What Makes Dogs Bark in Crates?

If you’ve never had a dog before, you should be aware that pups are similar to toddlers. If you’ve ever worked with babies, you know that they only cry to get your attention.

The same is true for pups. They require more of your attention because they are still adjusting to their new surroundings. As a result, if they feel they are alone, they may become anxious and fearful.

They’re hoping that by barking, you’ll come over and keep them company. As a result, even if you go there and tell them to shut up, they will have succeeded in bringing you there.

Even though it might seem like negative reinforcement, you should always answer when they call out to you in the beginning. This will help them feel a lot better.

Your pup may also be signaling to you that they need to go potty. Puppies have fast metabolisms, which means their digestive systems are constantly producing waste. As a result, if this is the case, make sure to check it out.

Most importantly, your pup or dog could be sick and barking in their crate. If you can’t figure out why they’re barking, have them evaluated by a veterinarian to see if they’re healthy.


The Top 9 Tips for Barking Dogs in Crates:

A dog that barks nonstop at night is a bother not only to you but also to your neighbors.

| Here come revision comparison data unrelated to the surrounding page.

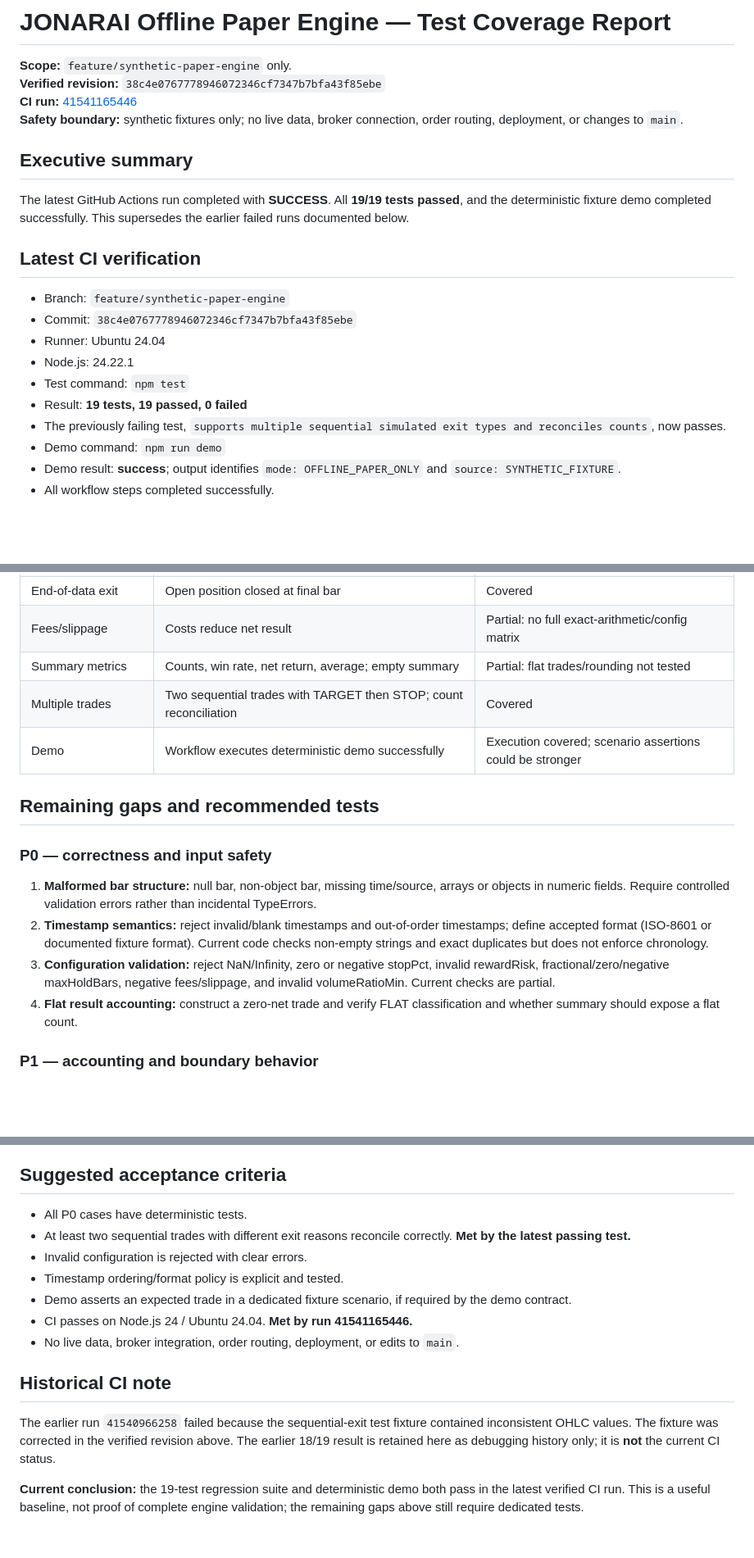
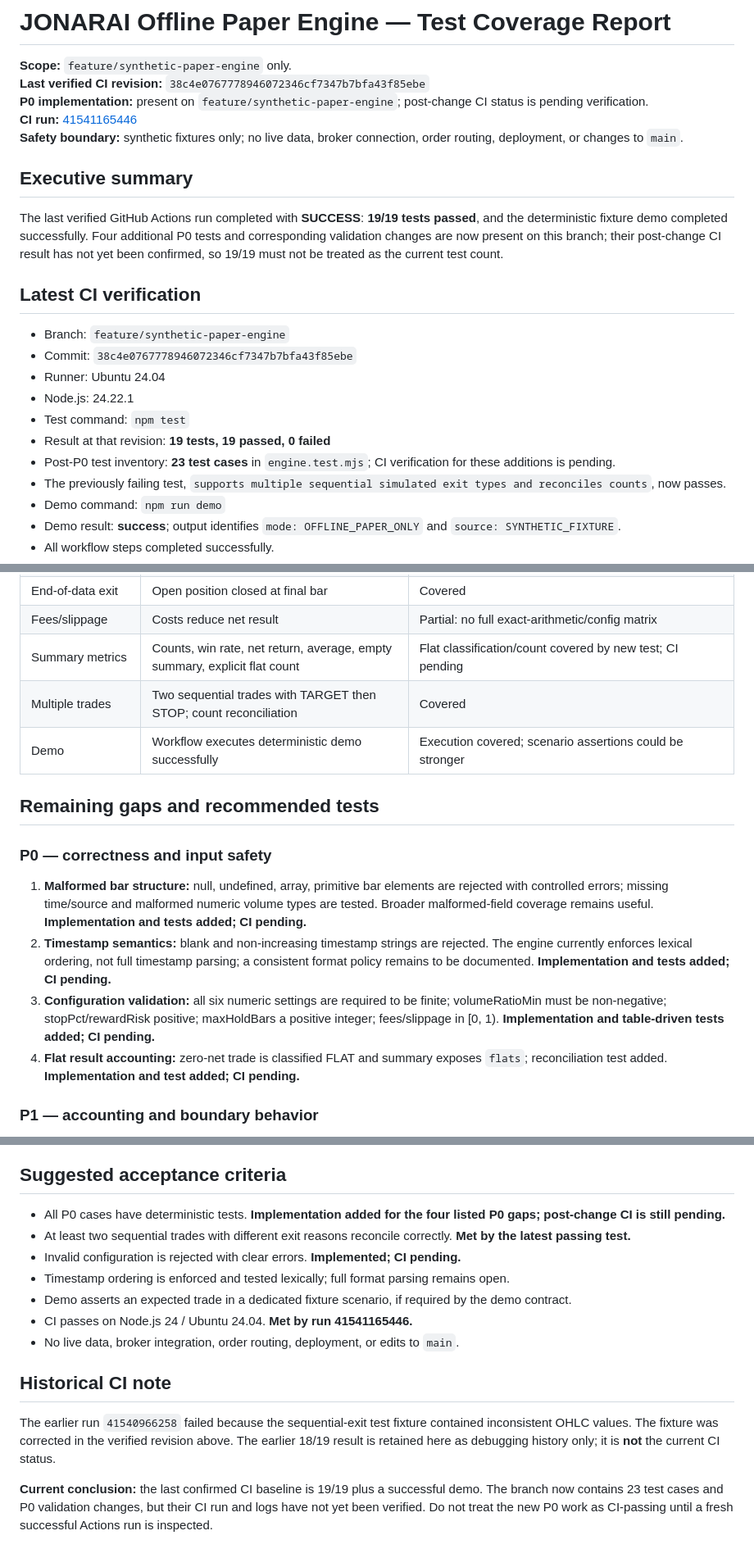
Before and after one commit to fas988840-dev/https-github.com-JONARAI, a Markdown page: paper-engine/TEST_COVERAGE_REPORT.md, 3 parts joined by grey strips. Shown at 82% size. Rendered like a GitHub page; blank space fills up the shorter version.

Commit message:
Document P0 validation additions and pending CI verification

```diff
--- a/paper-engine/TEST_COVERAGE_REPORT.md
+++ b/paper-engine/TEST_COVERAGE_REPORT.md
@@ -1,13 +1,14 @@
 # JONARAI Offline Paper Engine — Test Coverage Report
 
 **Scope:** `feature/synthetic-paper-engine` only.
-**Verified revision:** `38c4e0767778946072346cf7347b7bfa43f85ebe`
+**Last verified CI revision:** `38c4e0767778946072346cf7347b7bfa43f85ebe`
+**P0 implementation:** present on `feature/synthetic-paper-engine`; post-change CI status is pending verification.
 **CI run:** [41541165446](https://github.com/fas988840-dev/https-github.com-JONARAI/actions/runs/41541165446)
 **Safety boundary:** synthetic fixtures only; no live data, broker connection, order routing, deployment, or changes to `main`.
 
 ## Executive summary
 
-The latest GitHub Actions run completed with **SUCCESS**. All **19/19 tests passed**, and the deterministic fixture demo completed successfully. This supersedes the earlier failed runs documented below.
+The last verified GitHub Actions run completed with **SUCCESS**: **19/19 tests passed**, and the deterministic fixture demo completed successfully. Four additional P0 tests and corresponding validation changes are now present on this branch; their post-change CI result has not yet been confirmed, so 19/19 must not be treated as the current test count.
 
 ## Latest CI verification
 
@@ -16,7 +17,8 @@ The latest GitHub Actions run completed with **SUCCESS**. All **19/19 tests pass
 - Runner: Ubuntu 24.04
 - Node.js: 24.22.1
 - Test command: `npm test`
-- Result: **19 tests, 19 passed, 0 failed**
+- Result at that revision: **19 tests, 19 passed, 0 failed**
+- Post-P0 test inventory: **23 test cases** in `engine.test.mjs`; CI verification for these additions is pending.
 - The previously failing test, `supports multiple sequential simulated exit types and reconciles counts`, now passes.
 - Demo command: `npm run demo`
 - Demo result: **success**; output identifies `mode: OFFLINE_PAPER_ONLY` and `source: SYNTHETIC_FIXTURE`.
@@ -55,7 +57,7 @@ The logs include Node.js deprecation warning `[DEP0040]` for the `punycode` modu
 | Time exit | Maximum holding bars | Covered at a small configured limit |
 | End-of-data exit | Open position closed at final bar | Covered |
 | Fees/slippage | Costs reduce net result | Partial: no full exact-arithmetic/config matrix |
-| Summary metrics | Counts, win rate, net return, average; empty summary | Partial: flat trades/rounding not tested |
+| Summary metrics | Counts, win rate, net return, average, empty summary, explicit flat count | Flat classification/count covered by new test; CI pending |
 | Multiple trades | Two sequential trades with TARGET then STOP; count reconciliation | Covered |
 | Demo | Workflow executes deterministic demo successfully | Execution covered; scenario assertions could be stronger |
 
@@ -63,10 +65,10 @@ The logs include Node.js deprecation warning `[DEP0040]` for the `punycode` modu
 
 ### P0 — correctness and input safety
 
-1. **Malformed bar structure:** null bar, non-object bar, missing time/source, arrays or objects in numeric fields. Require controlled validation errors rather than incidental TypeErrors.
-2. **Timestamp semantics:** reject invalid/blank timestamps and out-of-order timestamps; define accepted format (ISO-8601 or documented fixture format). Current code checks non-empty strings and exact duplicates but does not enforce chronology.
-3. **Configuration validation:** reject NaN/Infinity, zero or negative stopPct, invalid rewardRisk, fractional/zero/negative maxHoldBars, negative fees/slippage, and invalid volumeRatioMin. Current checks are partial.
-4. **Flat result accounting:** construct a zero-net trade and verify FLAT classification and whether summary should expose a flat count.
+1. **Malformed bar structure:** null, undefined, array, primitive bar elements are rejected with controlled errors; missing time/source and malformed numeric volume types are tested. Broader malformed-field coverage remains useful. **Implementation and tests added; CI pending.**
+2. **Timestamp semantics:** blank and non-increasing timestamp strings are rejected. The engine currently enforces lexical ordering, not full timestamp parsing; a consistent format policy remains to be documented. **Implementation and tests added; CI pending.**
+3. **Configuration validation:** all six numeric settings are required to be finite; volumeRatioMin must be non-negative; stopPct/rewardRisk positive; maxHoldBars a positive integer; fees/slippage in [0, 1). **Implementation and table-driven tests added; CI pending.**
+4. **Flat result accounting:** zero-net trade is classified FLAT and summary exposes `flats`; reconciliation test added. **Implementation and test added; CI pending.**
 
 ### P1 — accounting and boundary behavior
 
@@ -93,10 +95,10 @@ The logs include Node.js deprecation warning `[DEP0040]` for the `punycode` modu
 
 ## Suggested acceptance criteria
 
-- All P0 cases have deterministic tests.
+- All P0 cases have deterministic tests. **Implementation added for the four listed P0 gaps; post-change CI is still pending.**
 - At least two sequential trades with different exit reasons reconcile correctly. **Met by the latest passing test.**
-- Invalid configuration is rejected with clear errors.
-- Timestamp ordering/format policy is explicit and tested.
+- Invalid configuration is rejected with clear errors. **Implemented; CI pending.**
+- Timestamp ordering is enforced and tested lexically; full format parsing remains open.
 - Demo asserts an expected trade in a dedicated fixture scenario, if required by the demo contract.
 - CI passes on Node.js 24 / Ubuntu 24.04. **Met by run 41541165446.**
 - No live data, broker integration, order routing, deployment, or edits to `main`.
@@ -105,4 +107,4 @@ The logs include Node.js deprecation warning `[DEP0040]` for the `punycode` modu
 
 The earlier run `41540966258` failed because the sequential-exit test fixture contained inconsistent OHLC values. The fixture was corrected in the verified revision above. The earlier 18/19 result is retained here as debugging history only; it is **not** the current CI status.
 
-**Current conclusion:** the 19-test regression suite and deterministic demo both pass in the latest verified CI run. This is a useful baseline, not proof of complete engine validation; the remaining gaps above still require dedicated tests.
+**Current conclusion:** the last confirmed CI baseline is 19/19 plus a successful demo. The branch now contains 23 test cases and P0 validation changes, but their CI run and logs have not yet been verified. Do not treat the new P0 work as CI-passing until a fresh successful Actions run is inspected.
```
Also changed, not shown: other parts of paper-engine/TEST_COVERAGE_REPORT.md (+3 -3 lines).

Consider the following to protect yourself from the wrath of your friends and foes.

1. When you go to pick them up, bring a blanket or plush toy with you.

Scents are easily retained by blankets and plush toys. As a result, allowing your puppy’s littermates to snuggle all over his belongings is a great idea. After that, put the items in the puppy’s new crate. The scent of his former family will help him stay calm because he will feel as if they are with him.

2. At least one hour before bedtime, feed them.

Feeding your pup at least an hour and a half before bedtime ensures that they have enough time to go potty twice before going to sleep. This eliminates the possibility of your dog waking you up to go potty.

3. Practice With Them.

Wear out your animal by exercising it. However, wearing a dog out is easier said than done. Nonetheless, try to get them involved in as many tasking activities as possible to burn off some of that energy. Play fetch, chase them around or take long walks with them.


4. Cover their wire crate with a blanket.

A wire crate can make a dog feel exposed because it is open on all sides, raising their anxiety levels. Covering the top of the cage with a sheet can help to reduce anxiety because it makes them feel less “naked.”

5. Have the crate delivered to your room.

If your little one craves your attention, knowing you’re close by might be all they need to unwind and fall asleep. Furthermore, having the crate close by eliminates the need to get up every time they whimper.

6. In the Crate, Serve His Meals.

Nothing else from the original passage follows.